Source records:

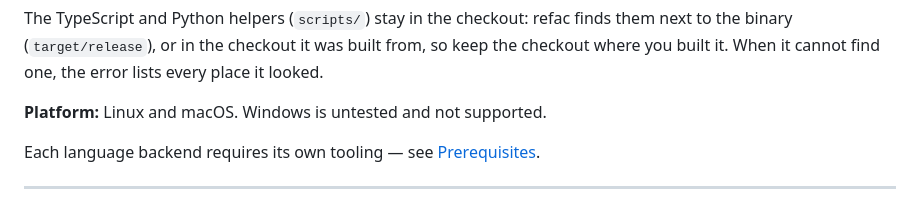
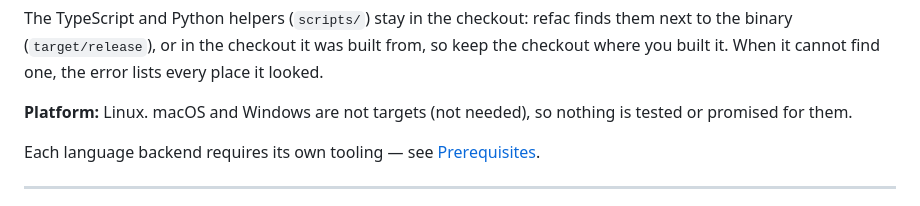
Before and after one commit to jav-ed/ai_refac, a Markdown page: README.md, the part around the change. Rendered like a GitHub page.

Commit message:
README: Linux only; hand-off: design of refac move --dry-run for every backend
Co-Authored-By: Claude Sonnet 5.5 <noreply@anthropic.com>
Claude-Session: https://claude.ai/code/session_01ChFnWJNtisTbohMYwNpqPw

```diff
--- a/README.md
+++ b/README.md
@@ -119,7 +119,7 @@ cargo install --path .
 
 The TypeScript and Python helpers (`scripts/`) stay in the checkout: refac finds them next to the binary (`target/release`), or in the checkout it was built from, so keep the checkout where you built it. When it cannot find one, the error lists every place it looked.
 
-**Platform:** Linux and macOS. Windows is untested and not supported.
+**Platform:** Linux. macOS and Windows are not targets (not needed), so nothing is tested or promised for them.
 
 Each language backend requires its own tooling — see [Prerequisites](#prerequisites).
 
```
Also changed, not shown: 1 other file.
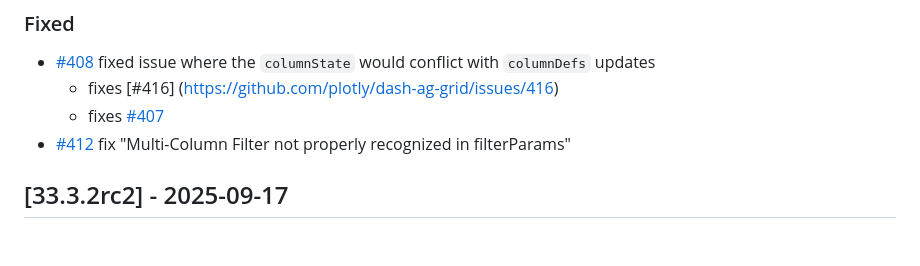
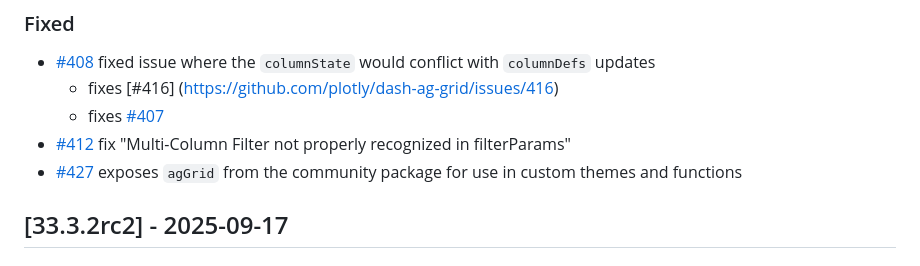
Before and after one commit to plotly/dash-ag-grid, a Markdown page: CHANGELOG.md, the part around the change. Drawn GitHub-style.

Commit message:
updating changelog

```diff
--- a/CHANGELOG.md
+++ b/CHANGELOG.md
@@ -10,6 +10,7 @@ Links "DE#nnn" prior to version 2.0 point to the Dash Enterprise closed-source D
     - fixes [#416] (https://github.com/plotly/dash-ag-grid/issues/416)
     - fixes [#407](https://github.com/plotly/dash-ag-grid/issues/407)
 - [#412](https://github.com/plotly/dash-ag-grid/issues/412) fix "Multi-Column Filter not properly recognized in filterParams"
+- [#427](https://github.com/plotly/dash-ag-grid/issues/427) exposes `agGrid` from the community package for use in custom themes and functions
 
 ## [33.3.2rc2] - 2025-09-17
 
```
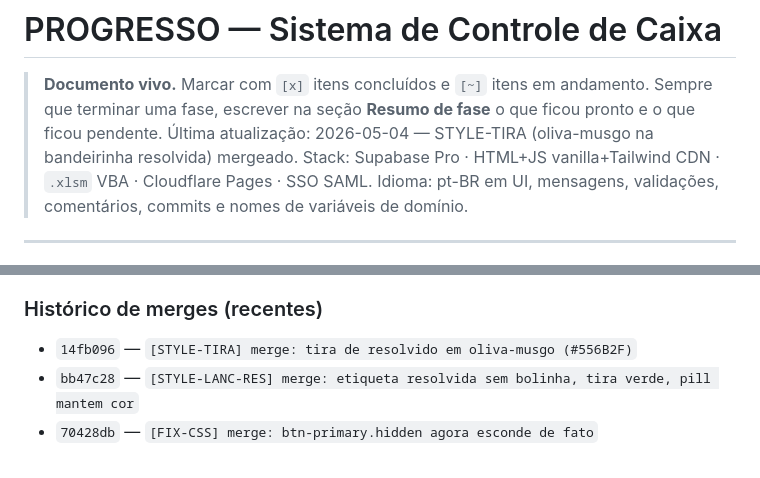
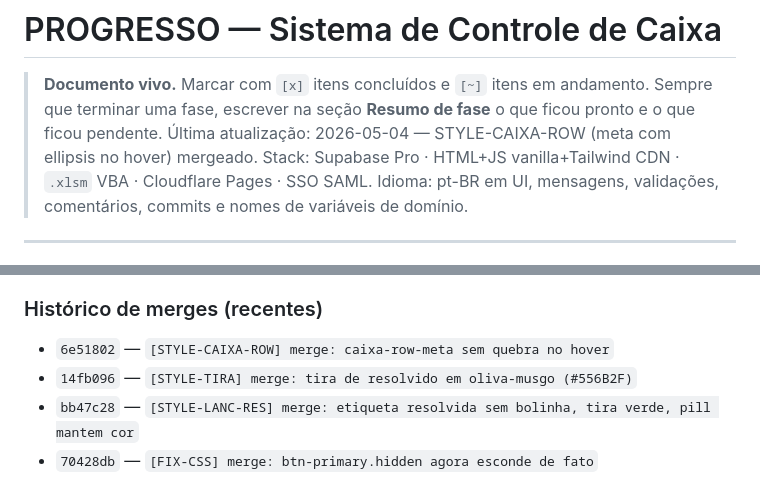
Before and after one commit to plexalabs/controle-caixa, a Markdown page: PROGRESSO.md, 2 parts joined by grey strips. GitHub-like rendering.

Commit message:
[docs] PROGRESSO: snapshot pos STYLE-CAIXA-ROW
Hover em /caixas nao quebra mais altura do card: nowrap+ellipsis
no .caixa-row-meta complementa o overflow:hidden ja existente no
.caixa-row-corpo. Animacao da bandeirinha preservada.

Co-Authored-By: Claude Opus 4.7 (1M context) <noreply@anthropic.com>

```diff
--- a/PROGRESSO.md
+++ b/PROGRESSO.md
@@ -2,7 +2,7 @@
 
 > **Documento vivo.** Marcar com `[x]` itens concluídos e `[~]` itens em andamento.
 > Sempre que terminar uma fase, escrever na seção **Resumo de fase** o que ficou pronto e o que ficou pendente.
-> Última atualização: 2026-05-04 — STYLE-TIRA (oliva-musgo na bandeirinha resolvida) mergeado.
+> Última atualização: 2026-05-04 — STYLE-CAIXA-ROW (meta com ellipsis no hover) mergeado.
 > Stack: Supabase Pro · HTML+JS vanilla+Tailwind CDN · `.xlsm` VBA · Cloudflare Pages · SSO SAML.
 > Idioma: pt-BR em UI, mensagens, validações, comentários, commits e nomes de variáveis de domínio.
 
@@ -236,6 +236,7 @@ de pagamento original).
 
 ### Histórico de merges (recentes)
 
+- `6e51802` — `[STYLE-CAIXA-ROW] merge: caixa-row-meta sem quebra no hover`
 - `14fb096` — `[STYLE-TIRA] merge: tira de resolvido em oliva-musgo (#556B2F)`
 - `bb47c28` — `[STYLE-LANC-RES] merge: etiqueta resolvida sem bolinha, tira verde, pill mantem cor`
 - `70428db` — `[FIX-CSS] merge: btn-primary.hidden agora esconde de fato`
```
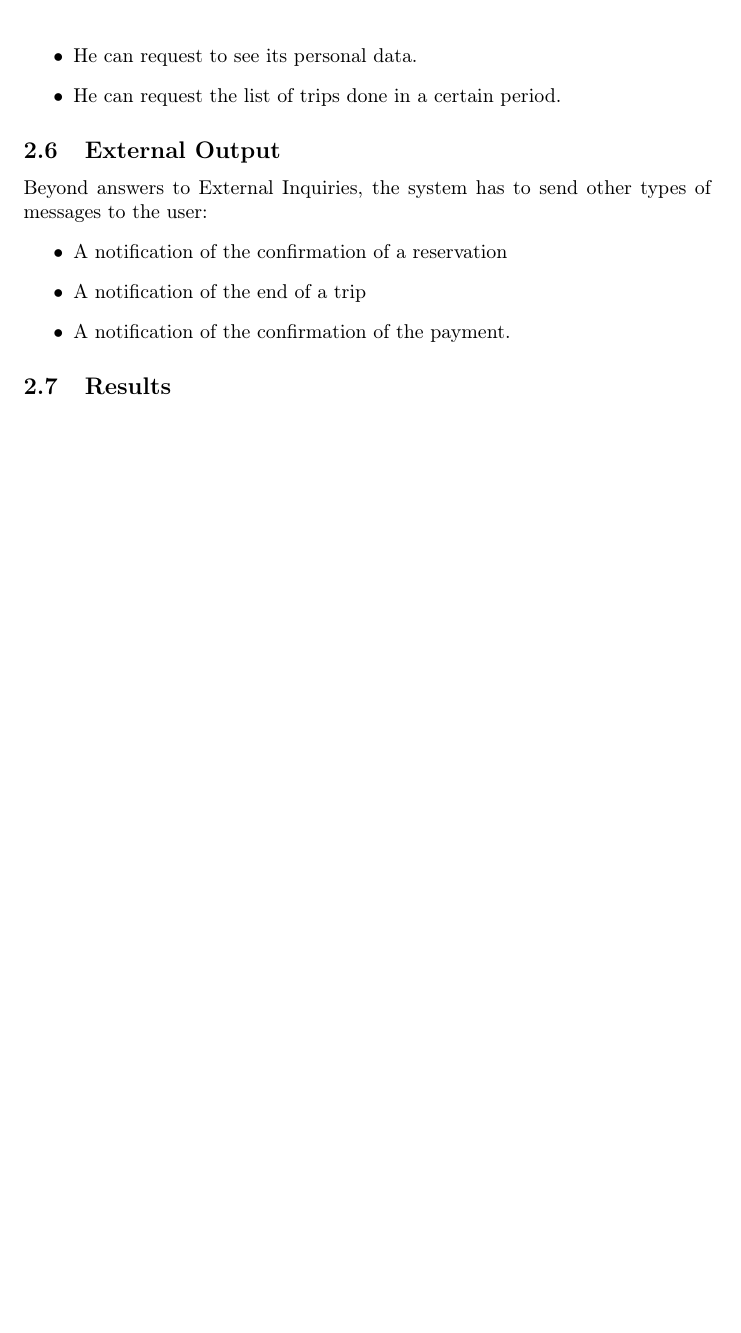
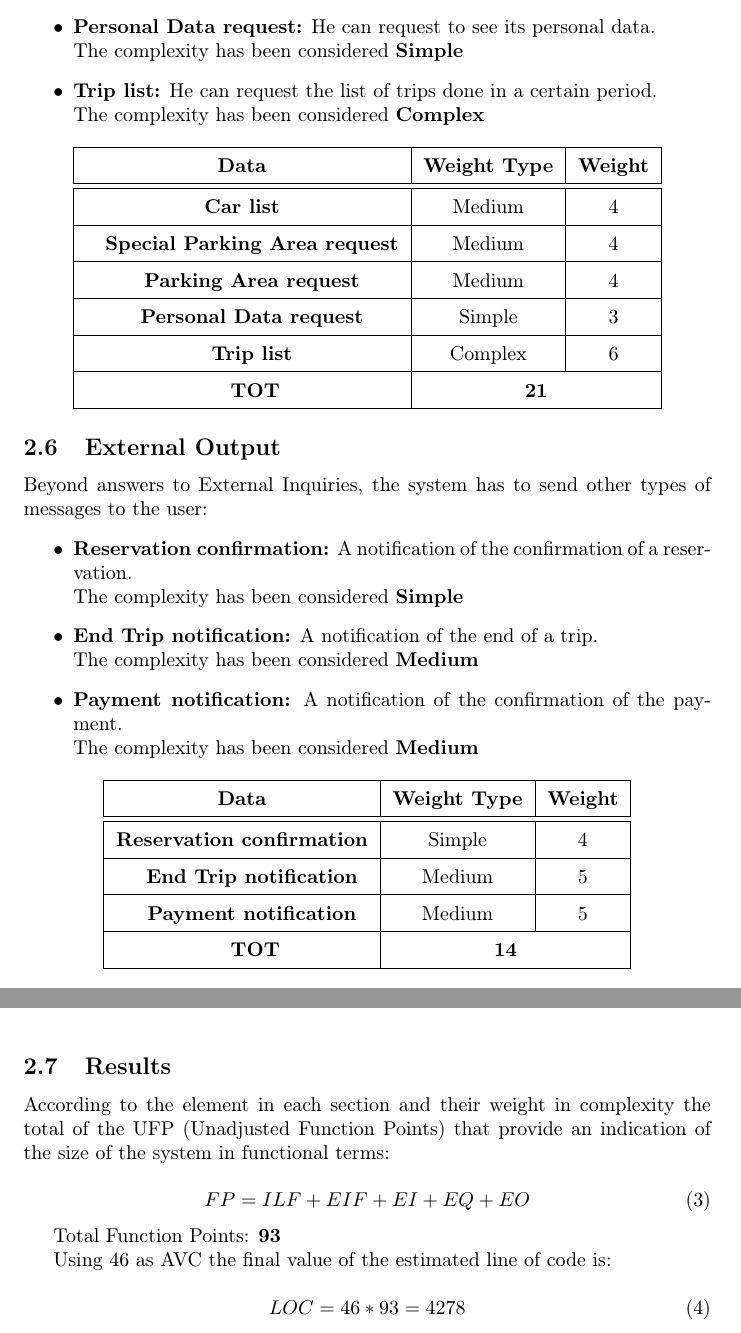
Before and after one commit to teopiaz/SE2Project, a LaTeX document (ProjectPlan/ProjectPlan.tex, which reads ProjectPlan/function_points.tex): part of page 11 of 19 before the commit and two parts of pages 11 and 12 of 20 after it, the two joined at a grey line, cut so that both start at the same text, the shorter picture padded with empty space. Compiled offline with pdfLaTeX.

Commit message:
External Output and Inquiries FP and fix for the FP table

```diff
--- a/ProjectPlan/ProjectPlan.tex
+++ b/ProjectPlan/ProjectPlan.tex
@@ -30,7 +30,7 @@
 bookmarks=true,bookmarksnumbered=true,bookmarksopen=false,
 breaklinks=false,pdfborder={0 1 1},backref=false,colorlinks=false]
 {hyperref}
-\hypersetup{pdftitle={ITPD},
+\hypersetup{pdftitle={PP},
 	pdfauthor={Piazzolla Matteo Michele - Millimaggi Andrea},
 	pdfsubject={Testing}}
 
--- a/ProjectPlan/function_points.tex
+++ b/ProjectPlan/function_points.tex
@@ -87,13 +84,45 @@ A PowerEnJoy user can ask the system for the retrieval of some data:
-\item He can request to see its personal data.
-\item He can request the list of trips done in a certain period.
+\item \textbf{Car list:} He can request the list of cars available in a certain area or address. \\The complexity has been considered \textbf{Meduim}
+\item  \textbf{Special Parking Area request:} He can request the list of special parking areas. \\The complexity has been considered \textbf{Meduim}
+\item  \textbf{Parking Area request:} He can request the list of parking areas. \\The complexity has been considered \textbf{Meduim}
+\item  \textbf{Personal Data request:} He can request to see its personal data. \\The complexity has been considered \textbf{Simple}
+\item  \textbf{Trip list:} He can request the list of trips done in a certain period.\\
+The complexity has been considered \textbf{Complex}
 \end{itemize}
-\subsection{External Output} % (fold)
+
+\fptable{
+	\fprow{Car list}{1}{4}
+	\fprow{Special Parking Area request}{1}{4}
+	\fprow{Parking Area request}{1}{4}
+	\fprow{Personal Data request}{0}{3}
+	\fprow{Trip list}{2}{6}
+}
+
+\subsection{External Output}
 Beyond answers to External Inquiries, the system has to send other types of messages to the user:
 \begin{itemize}
-\item A notification of the confirmation of a reservation
-\item A notification of the end of a trip
-\item A notification of the confirmation of the payment.
+\item \textbf{Reservation confirmation:} A notification of the confirmation of a reservation.  \\The complexity has been considered \textbf{Simple}
+\item \textbf{End Trip notification:} A notification of the end of a trip. \\The complexity has been considered \textbf{Medium}
+\item \textbf{Payment notification:} A notification of the confirmation of the payment. \\The complexity has been considered \textbf{Medium}
 \end{itemize}
 
+\fptable{
+	\fprow{Reservation confirmation}{0}{4}
+	\fprow{End Trip notification}{1}{5}
+	\fprow{Payment notification}{1}{5}
+}
 
-\subsection{Results} % (fold)
+\subsection{Results}
+According to the element in each section and their weight in complexity the total of the UFP (Unadjusted Function Points) that provide an indication of the size of the system in functional terms:
+
+\begin{equation}
+FP=ILF+EIF+EI+EQ+EO
+\end{equation}
+
+Total Function Points: \textbf{\arabic{total_fp}}
+
+
+Using 46 as AVC the final value of the estimated line of code is:
+
+\begin{equation}
+LOC = 46 * 93 = 4278
+\end{equation}
```
Also changed, not shown: ProjectPlan/ProjectPlan.tex (23 more changed lines), ProjectPlan/function_points.tex (33 more changed lines).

Aim of the task: Retype the records verbatim, but not their images.

Solution to this task:
Before and after one commit to jav-ed/ai_refac, a Markdown page: README.md, the part around the change. Rendered like a GitHub page.

Commit message:
README: Linux only; hand-off: design of refac move --dry-run for every backend
Co-Authored-By: Claude Sonnet 5.5 <noreply@anthropic.com>
Claude-Session: https://claude.ai/code/session_01ChFnWJNtisTbohMYwNpqPw

```diff
--- a/README.md
+++ b/README.md
@@ -119,7 +119,7 @@ cargo install --path .
 
 The TypeScript and Python helpers (`scripts/`) stay in the checkout: refac finds them next to the binary (`target/release`), or in the checkout it was built from, so keep the checkout where you built it. When it cannot find one, the error lists every place it looked.
 
-**Platform:** Linux and macOS. Windows is untested and not supported.
+**Platform:** Linux. macOS and Windows are not targets (not needed), so nothing is tested or promised for them.
 
 Each language backend requires its own tooling — see [Prerequisites](#prerequisites).
 
```
Also changed, not shown: 1 other file.
Before and after one commit to plotly/dash-ag-grid, a Markdown page: CHANGELOG.md, the part around the change. Drawn GitHub-style.

Commit message:
updating changelog

```diff
--- a/CHANGELOG.md
+++ b/CHANGELOG.md
@@ -10,6 +10,7 @@ Links "DE#nnn" prior to version 2.0 point to the Dash Enterprise closed-source D
     - fixes [#416] (https://github.com/plotly/dash-ag-grid/issues/416)
     - fixes [#407](https://github.com/plotly/dash-ag-grid/issues/407)
 - [#412](https://github.com/plotly/dash-ag-grid/issues/412) fix "Multi-Column Filter not properly recognized in filterParams"
+- [#427](https://github.com/plotly/dash-ag-grid/issues/427) exposes `agGrid` from the community package for use in custom themes and functions
 
 ## [33.3.2rc2] - 2025-09-17
 
```
Before and after one commit to plexalabs/controle-caixa, a Markdown page: PROGRESSO.md, 2 parts joined by grey strips. GitHub-like rendering.

Commit message:
[docs] PROGRESSO: snapshot pos STYLE-CAIXA-ROW
Hover em /caixas nao quebra mais altura do card: nowrap+ellipsis
no .caixa-row-meta complementa o overflow:hidden ja existente no
.caixa-row-corpo. Animacao da bandeirinha preservada.

Co-Authored-By: Claude Opus 4.7 (1M context) <noreply@anthropic.com>

```diff
--- a/PROGRESSO.md
+++ b/PROGRESSO.md
@@ -2,7 +2,7 @@
 
 > **Documento vivo.** Marcar com `[x]` itens concluídos e `[~]` itens em andamento.
 > Sempre que terminar uma fase, escrever na seção **Resumo de fase** o que ficou pronto e o que ficou pendente.
-> Última atualização: 2026-05-04 — STYLE-TIRA (oliva-musgo na bandeirinha resolvida) mergeado.
+> Última atualização: 2026-05-04 — STYLE-CAIXA-ROW (meta com ellipsis no hover) mergeado.
 > Stack: Supabase Pro · HTML+JS vanilla+Tailwind CDN · `.xlsm` VBA · Cloudflare Pages · SSO SAML.
 > Idioma: pt-BR em UI, mensagens, validações, comentários, commits e nomes de variáveis de domínio.
 
@@ -236,6 +236,7 @@ de pagamento original).
 
 ### Histórico de merges (recentes)
 
+- `6e51802` — `[STYLE-CAIXA-ROW] merge: caixa-row-meta sem quebra no hover`
 - `14fb096` — `[STYLE-TIRA] merge: tira de resolvido em oliva-musgo (#556B2F)`
 - `bb47c28` — `[STYLE-LANC-RES] merge: etiqueta resolvida sem bolinha, tira verde, pill mantem cor`
 - `70428db` — `[FIX-CSS] merge: btn-primary.hidden agora esconde de fato`
```
Before and after one commit to teopiaz/SE2Project, a LaTeX document (ProjectPlan/ProjectPlan.tex, which reads ProjectPlan/function_points.tex): part of page 11 of 19 before the commit and two parts of pages 11 and 12 of 20 after it, the two joined at a grey line, cut so that both start at the same text, the shorter picture padded with empty space. Compiled offline with pdfLaTeX.

Commit message:
External Output and Inquiries FP and fix for the FP table

```diff
--- a/ProjectPlan/ProjectPlan.tex
+++ b/ProjectPlan/ProjectPlan.tex
@@ -30,7 +30,7 @@
 bookmarks=true,bookmarksnumbered=true,bookmarksopen=false,
 breaklinks=false,pdfborder={0 1 1},backref=false,colorlinks=false]
 {hyperref}
-\hypersetup{pdftitle={ITPD},
+\hypersetup{pdftitle={PP},
 	pdfauthor={Piazzolla Matteo Michele - Millimaggi Andrea},
 	pdfsubject={Testing}}
 
--- a/ProjectPlan/function_points.tex
+++ b/ProjectPlan/function_points.tex
@@ -87,13 +84,45 @@ A PowerEnJoy user can ask the system for the retrieval of some data:
-\item He can request to see its personal data.
-\item He can request the list of trips done in a certain period.
+\item \textbf{Car list:} He can request the list of cars available in a certain area or address. \\The complexity has been considered \textbf{Meduim}
+\item  \textbf{Special Parking Area request:} He can request the list of special parking areas. \\The complexity has been considered \textbf{Meduim}
+\item  \textbf{Parking Area request:} He can request the list of parking areas. \\The complexity has been considered \textbf{Meduim}
+\item  \textbf{Personal Data request:} He can request to see its personal data. \\The complexity has been considered \textbf{Simple}
+\item  \textbf{Trip list:} He can request the list of trips done in a certain period.\\
+The complexity has been considered \textbf{Complex}
 \end{itemize}
-\subsection{External Output} % (fold)
+
+\fptable{
+	\fprow{Car list}{1}{4}
+	\fprow{Special Parking Area request}{1}{4}
+	\fprow{Parking Area request}{1}{4}
+	\fprow{Personal Data request}{0}{3}
+	\fprow{Trip list}{2}{6}
+}
+
+\subsection{External Output}
 Beyond answers to External Inquiries, the system has to send other types of messages to the user:
 \begin{itemize}
-\item A notification of the confirmation of a reservation
-\item A notification of the end of a trip
-\item A notification of the confirmation of the payment.
+\item \textbf{Reservation confirmation:} A notification of the confirmation of a reservation.  \\The complexity has been considered \textbf{Simple}
+\item \textbf{End Trip notification:} A notification of the end of a trip. \\The complexity has been considered \textbf{Medium}
+\item \textbf{Payment notification:} A notification of the confirmation of the payment. \\The complexity has been considered \textbf{Medium}
 \end{itemize}
 
+\fptable{
+	\fprow{Reservation confirmation}{0}{4}
+	\fprow{End Trip notification}{1}{5}
+	\fprow{Payment notification}{1}{5}
+}
 
-\subsection{Results} % (fold)
+\subsection{Results}
+According to the element in each section and their weight in complexity the total of the UFP (Unadjusted Function Points) that provide an indication of the size of the system in functional terms:
+
+\begin{equation}
+FP=ILF+EIF+EI+EQ+EO
+\end{equation}
+
+Total Function Points: \textbf{\arabic{total_fp}}
+
+
+Using 46 as AVC the final value of the estimated line of code is:
+
+\begin{equation}
+LOC = 46 * 93 = 4278
+\end{equation}
```
Also changed, not shown: ProjectPlan/ProjectPlan.tex (23 more changed lines), ProjectPlan/function_points.tex (33 more changed lines).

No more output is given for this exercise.